TigerVsDragon+1972-76-bThe Good and the Bad [餓虎狂龍] (1972)
AKA Kung Fu-The Invisible Fist, Kung Fu-The Invincible Fist, Tiger Vs Dragon, Death Rivals of Shaolin, Dragon and Tiger Ways

Starring Chan Sing, Yasuaki Kurata, Wong Yuen-San, Gai Yuen, Michael Chan Wai-Man, Chiang Nan, Irene Ryder, Hon Gwok-Choi

Directed by Ng See-Yuen

Expectations: I don’t know anything about this one, but I’m very excited for some reason.


A bit of context: I’m watching The Good and the Bad and one other (Black List) before I jump back into my chronological Shaw Brothers project and start 1973. (Oooo, it’s so close I can taste it!) These two films were in the Top 10 Hong Kong Box Office for 1972, and I figured they’d add an interesting context to what else was going on in 1972 HK other than Shaw Brothers and Golden Harvest/Bruce Lee films that I’ve already seen. I also plan to do this for all future years as well, but in chrono order along with the Shaw films. There’s actually not too many of these, so it only adds a few films to the series while presumably expanding my view of the time (and hopefully also adding to my enjoyment!). After watching The Good and the Bad, all I can say is, “So far, so good.” It delivered on both entertainment and contextual standpoints, so I am happy with my decision to go ahead and tack these extra films on.

The story in The Good and the Bad is as generic as “Kung Fu vs. Karate” plots come. Japan sends in a super badass karate master spy (Yasuaki Kurata) to help take over the docks in Shanghai. China sends in a super badass kung fu master spy (Chan Sing) to stop him. That’s it. If you want more than that, there are lots of movies that will do you a solid.
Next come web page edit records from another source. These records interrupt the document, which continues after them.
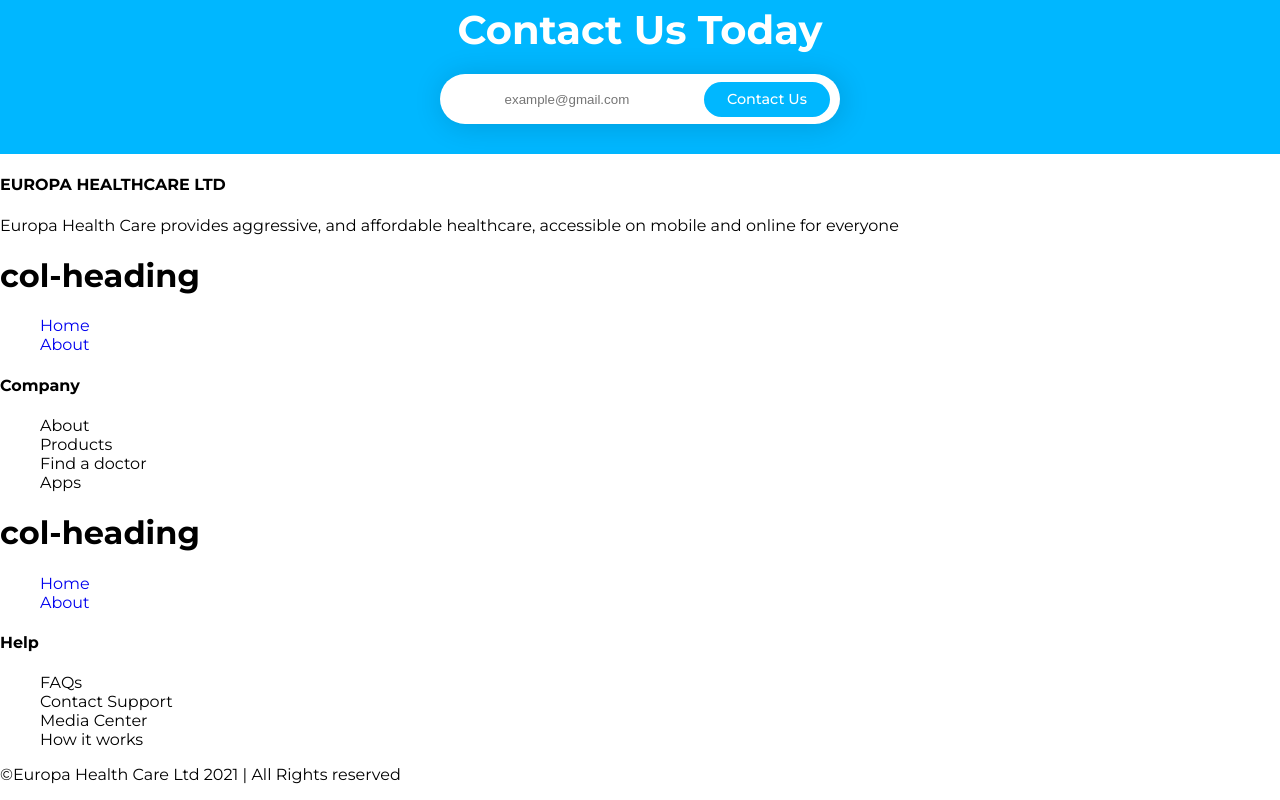
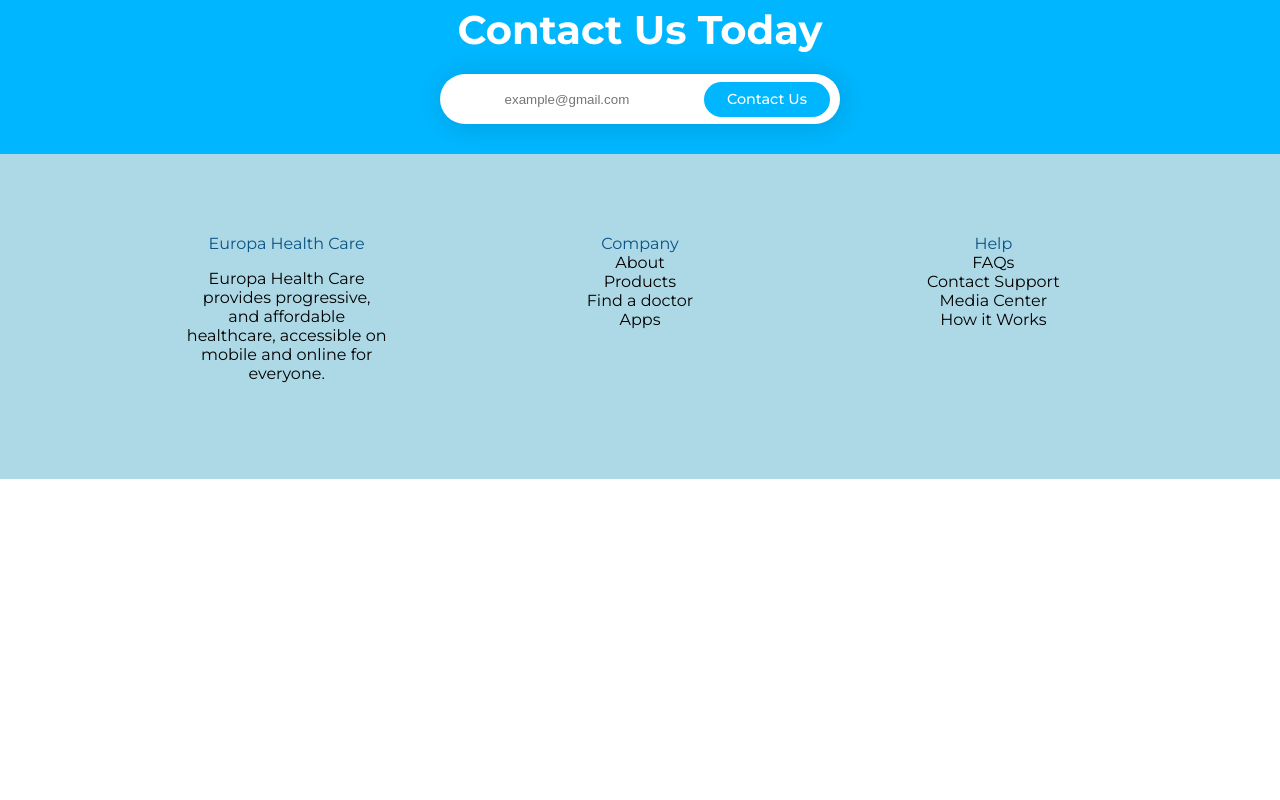
Before and after one commit to sammwaura/EuropaHealthcare, a React (Create React App) app: page / in a window 1280 px wide. Shown: the part 5565-6365 px from the top of the page. After the commit the page ends 6044 px from the top, so only its background shows below. Built offline with nearby package versions, Linux system fonts and the light colour scheme.

Commit message:
modify files

```diff
--- a/src/App.js
+++ b/src/App.js
@@ -27,8 +27,6 @@ function App() {
        <Gallery/>
        <Contact/>
        <Footer/>
-
-
     </div>
   );
 }
--- a/src/components/Footer.jsx
+++ b/src/components/Footer.jsx
@@ -1,69 +1,82 @@
-import React from 'react';
+import React, { Component } from 'react';
+import { render } from 'react-dom';
 import styled from 'styled-components';
-import FooterCol from './FooterCol'
 
-const FooterStyles = styled.div`
-padding-top:18rem;
-background-colour: var(--light-blue);
-.container{
+const Container = styled.div`
+    min-height: 40vh;
+    padding: 80px 60px;
+    background: lightblue;
+    justify-content: center;
+
+`
+
+const Wrapper = styled.div`
     display: flex;
-    gap: 3rem;
+    flex-direction: column;
+    justify-content: center;
+    max-width: 1000px;
+    margin: 0 auto;
+`
+const Row = styled.div`
+    display: grid;
+    grid-template-columns: 1fr 1fr 1fr;
+    grid-gap: 60px;
+    justify-content: center;
+
+    @media (max-width: 1000px) {
+        grid-template-columns: repeat()(auto-fill, minmax()(200px,1fr));
+        grid-gap: 20px;
     }
-.col{
-    flex: 2;
-}
-.col2,
-.col3{
-    flex:1
-}
-.col-title{
-    font-size: 3.5rem;
-    margin-bottom: 1rem;
-}
-`;
-function Footer() {
+`
+const Column = styled.div`
+    text-align: center;
+    display: flex;
+    flex-direction: column;
+    max-width: 200px;
+    margin: 0 auto;
+`
+const Title = styled.div`
+    color: rgb(9, 83, 133);
+    max-width: 200px;
+    text-align: center;
+`
+const Link = styled.div`
+
+`
+
+export default class Footer extends Component {
+    render(){
         return (
-      <div className='main-footer'>
-          <div className='container'>
-                  <div className='col'>
-                      <h4 className='col-title'>EUROPA HEALTHCARE LTD</h4>
-                      <p>Europa Health Care provides aggressive,
-                          and affordable healthcare, accessible
-                          on mobile and online for everyone
+            <Container>
+                <Wrapper>
+                    <Row>
+                        <Column>
+                            <Title>Europa Health Care</Title>
+                                <p>Europa Health Care provides progressive,
+                                    and affordable healthcare, accessible on
+                                    mobile and online for everyone.
                                 </p>
-                    </div>
+                        </Column>
+                        <Column>
+                            <Title>Company</Title>
+                            <Link>About</Link>
+                            <Link>Products</Link>
+                            <Link>Find a doctor</Link>
+                            <Link>Apps</Link>
+                        </Column>
+                        <Column>
+                        <Title>Help</Title>
+                            <Link>FAQs</Link>
+                            <Link>Contact Support</Link>
+                            <Link>Media Center</Link>
+                            <Link>How it Works</Link>
+                        </Column>
+                    </Row>
 
-                    <div className='col2'>
-                        <FooterCol/>
-                        <h4>Company</h4>
-                        <ul className='list-unstyled'>
-                            <li>About</li>
-                            <li>Products</li>
-                            <li>Find a doctor</li>
-                            <li>Apps</li>
-                        </ul>
-                    </div>
+                </Wrapper>
+            </Container>
+        )
 
-                    <div className='col3'>
-                        <FooterCol/>
-                        <h4>Help</h4>
-                        <ul className='list-unstyled'>
-                            <li>FAQs</li>
-                            <li>Contact Support</li>
-                            <li>Media Center</li>
-                            <li>How it works</li>
-                        </ul>
-                    </div>
-
-              </div>
-                <div className='row'>
-                    <p className='col-sm'>
-                        &copy;Europa Health Care Ltd 2021 | All Rights reserved
-                    </p>
-
-                </div>
-          </div>
-    )
     }
 
-export default Footer
+}
--- a/src/components/FooterCol.jsx
+++ /dev/null
@@ -1,40 +0,0 @@
-import React from 'react';
-import { Link } from 'react-router-dom';
-
-function FooterCol( {
-    heading= 'col-heading',
-    links=[
-        {
-            type: "Links",
-            title: "Home",
-            path: "/home",
-        },
-        {
-            type: "Links",
-            title: "About",
-            path: "/about",
-        },
-    ],
-}){
-    return (
-        <div>
-            <h1 className='heading'>
-                {heading}
-            </h1>
-            <ul>
-                {links.map((item, index) => (
-                        <li key={index}>
-                            {item.type == 'Link' ? (
-                                <Link to={item.path}>{item.title}</Link>
-                            ): (
-                                <a href={item.path} target='_blank' rel='nonreferer'>{item.title}
-                                </a>
-                            )}
-                        </li>
-                    ))}
-            </ul>
-        </div>
-    )
-}
-
-export default FooterCol
```
Also changed, not shown: src/App.css (+1 -8 lines). Lines whose indentation alone changed are shown as unchanged.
But The Good and the Bad makes up for this lack in story with fights. Lots of fights. No, scratch that — LOTS OF FIGHTS.

goodandthebad_1The first act kicks off with a bang, and by bang I mean TONS of fists and legs doing their karate/kung fu thing. First we are introduced to Kurata as he leads a huge group of karate students through their kata before proving to the Japanese head honcho that he is indeed as badass as they come. Chan Sing’s intro is largely the same format, except it involves soldiers learning to fight with their guns as melee weapons and Chan Sing showing them how a true badass does it. The Good and the Bad shows a definite attempt to feature real martial artists displaying their skills, which, coupled with the extensive location shooting, really sets this film apart from its Shaw contemporaries.

goodandthebad_2We then move to the docks where the action is still well-choreographed (by Bruce Leung, Gam Ming & Lee Ka-Ting) and entertaining, but it’s not all that memorable. Hon Gwok-Choi does have a short comedic fight that’s fun, and his buddy (who I was unable to find a name for) does some incredible bike stunts, including jumping from a full speed bike and immediately engaging in combat. It’s very Jackie Chan-esque, and this wasn’t the only little moment that reminded me of him. Later in the film Hon Gwok-Choi shows off his athleticism by performing all kinds of cool flips and jumps mid-fight, something fairly rare in 1972 films. Obviously Bruce Lee was the major impetus to get real martial artists into the movies, but I wonder if Ng See-Yuen, who would later produce Jackie’s two breakout hits Snake in the Eagle’s Shadow and Drunken Master, was instrumental in helping it along with films like this.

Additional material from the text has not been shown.